The story about pastor Yonggi Cho is incredibly important.
I have met him on a few occasions, last time at a lunch in Pensacola a few years ago. It was always special to talk with a man with such strong life-experiences.
The man who led the building of the world´s largest church, measured in membership (over 700.000), Yoido Full Gospel Church in Seoul, South-Korea, is worth studying.
Some people are only concerned about the supposed weaknesses in his charismatic theology. That in itself is worth a discussion.
Others are wide-eyed with admiration because he has succeeded with prayer and cellgroup-development. Definitely, we have a lot to learn from him.
But one aspect of his life that we barely know about today, is the massive opposition that he previously encountered from his pentecostal brothers in Korea.
Around 1980, Yonggi Cho had become a significant factor within international pentecostalism, and on homefield in South-Korea, his church grew even more than the other churches.
In this setting, jealousy developed fully – among his own.
The accusations against Yonggi Cho were not concerning theology and methods, but his personality.
At the annual conference of Korean Assemblies of God in 1978, the pentecostals assembled under their leader, Yonggi Cho, who was the president. Here, the dirtiest methods were used to smear him. Accusations in writing were presented that he was a manipulator, he brainwashed people, he was a psychopath (!). The annual conference ended with Yonggi Cho being defrocked as president – in shame and dishonor.
But luckily, there were broadminded international leaders who saw farther that this. General Superintendent for US Assemblies of God, Thomas Zimmermann, was also the leader of the world council for pentecostals, and he saw through the power play, intrigues, and spectacle in Korea. The newly elected Korean leaders sent a letter to Zimmermann where they demanded that Yonggi Cho should be removed from his position as a council member in the international council, and that American churches within Assemblies of God had to deny Yonggi Cho any preaching assignments.
But Thomas Zimmermann said no!
Four-five years later, Yonggi Cho was invited to become a member again of the Korean Assemblies of God, now even in a ceremonial leadership position. The shortsighted power-abusers who had started the hate-campaign against him, had lost.
Now, “nobody” remembers this story any longer. Fortunately, it is documented in historical records, so we might learn from it.
I hosted Thomas Zimmermann for a week in Oslo in 1985, and I asked him about this.

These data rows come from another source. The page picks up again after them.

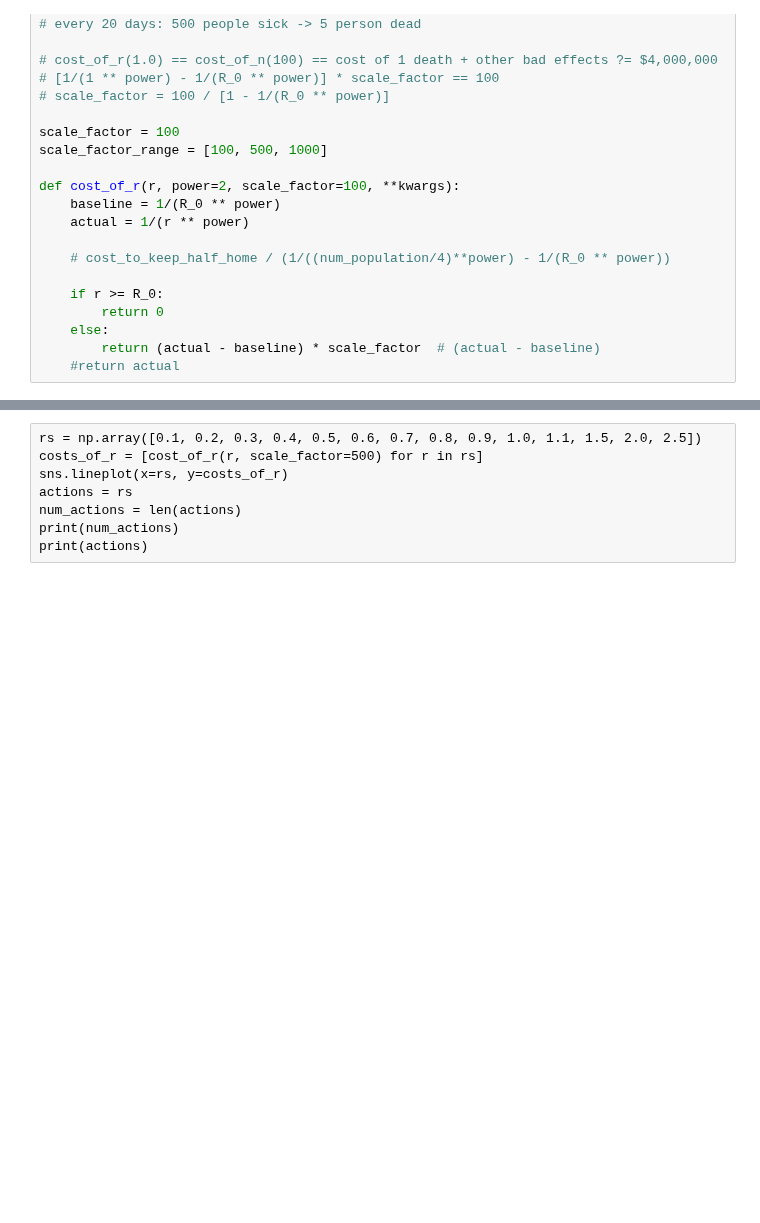
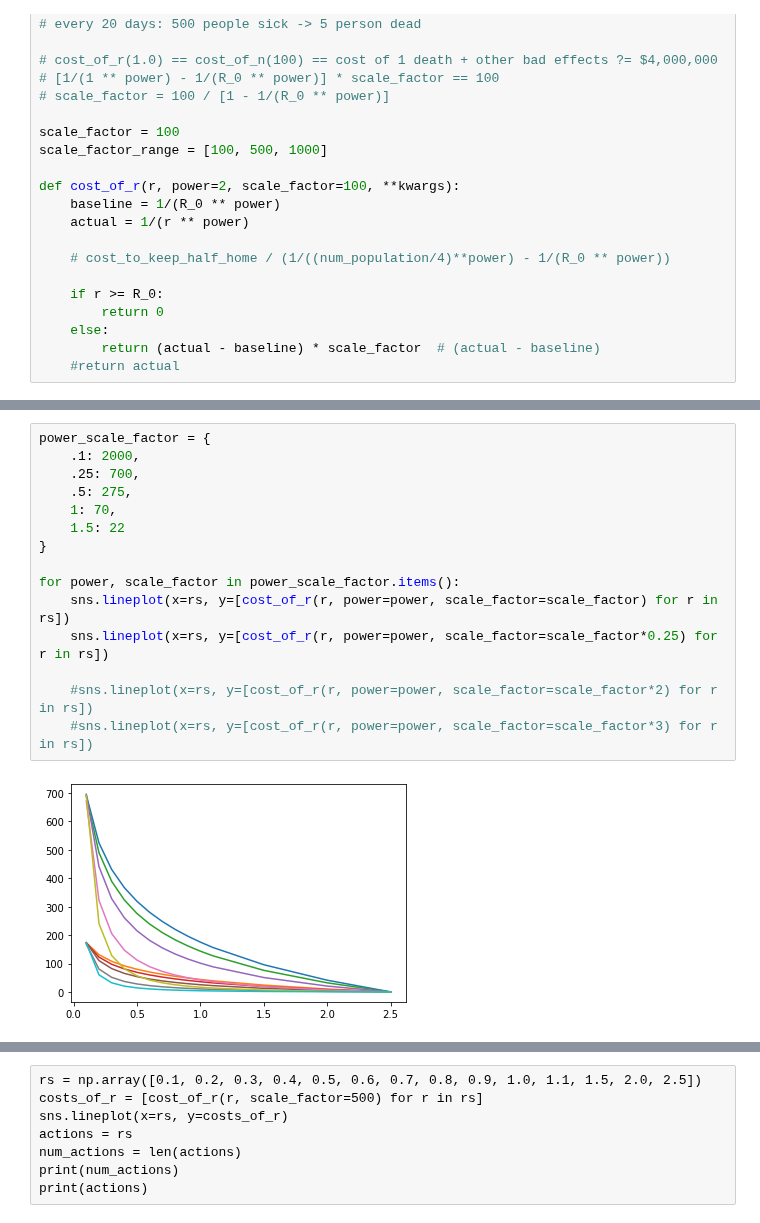
Before and after one commit to blakeelias/pandemic_RL, a Jupyter notebook: code/Cost_Functions.ipynb, the cells around one changed output, grey strips where cells are left out. Saved outputs shown, nothing was run; the diff lists cells and outputs as text; blank space fills up the shorter version.

```diff
--- a/code/Cost_Functions.ipynb
+++ b/code/Cost_Functions.ipynb
@@ -105,3 +105,20 @@ sns.lineplot(x=rs, y=costs_of_r_power_3)
+# %%
+power_scale_factor = {
+    .1: 2000,
+    .25: 700,
+    .5: 275,
+    1: 70,
+    1.5: 22
+}
+
+for power, scale_factor in power_scale_factor.items():
+    sns.lineplot(x=rs, y=[cost_of_r(r, power=power, scale_factor=scale_factor) for r in rs])
+    sns.lineplot(x=rs, y=[cost_of_r(r, power=power, scale_factor=scale_factor*0.25) for r in rs])
+
+    #sns.lineplot(x=rs, y=[cost_of_r(r, power=power, scale_factor=scale_factor*2) for r in rs])
+    #sns.lineplot(x=rs, y=[cost_of_r(r, power=power, scale_factor=scale_factor*3) for r in rs])
+# %% [output]
+[figure, added]
 # %%
 for power in power_range:
     for scale_factor in scale_factor_range:
```
Also changed, not shown: parts of 5 cells of this notebook, 4 other files.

He gave me a detailed explanation, and he was obviously very upset by the treatment that Yonggi Cho had been given.
Whether in Korea or Europe, it is easy to become introvert, narrowminded and self-centered. Then, it is good to know that we livein a big world. Fortunately, our international relationships bring some sobriety and broadmindedness into our duck pond….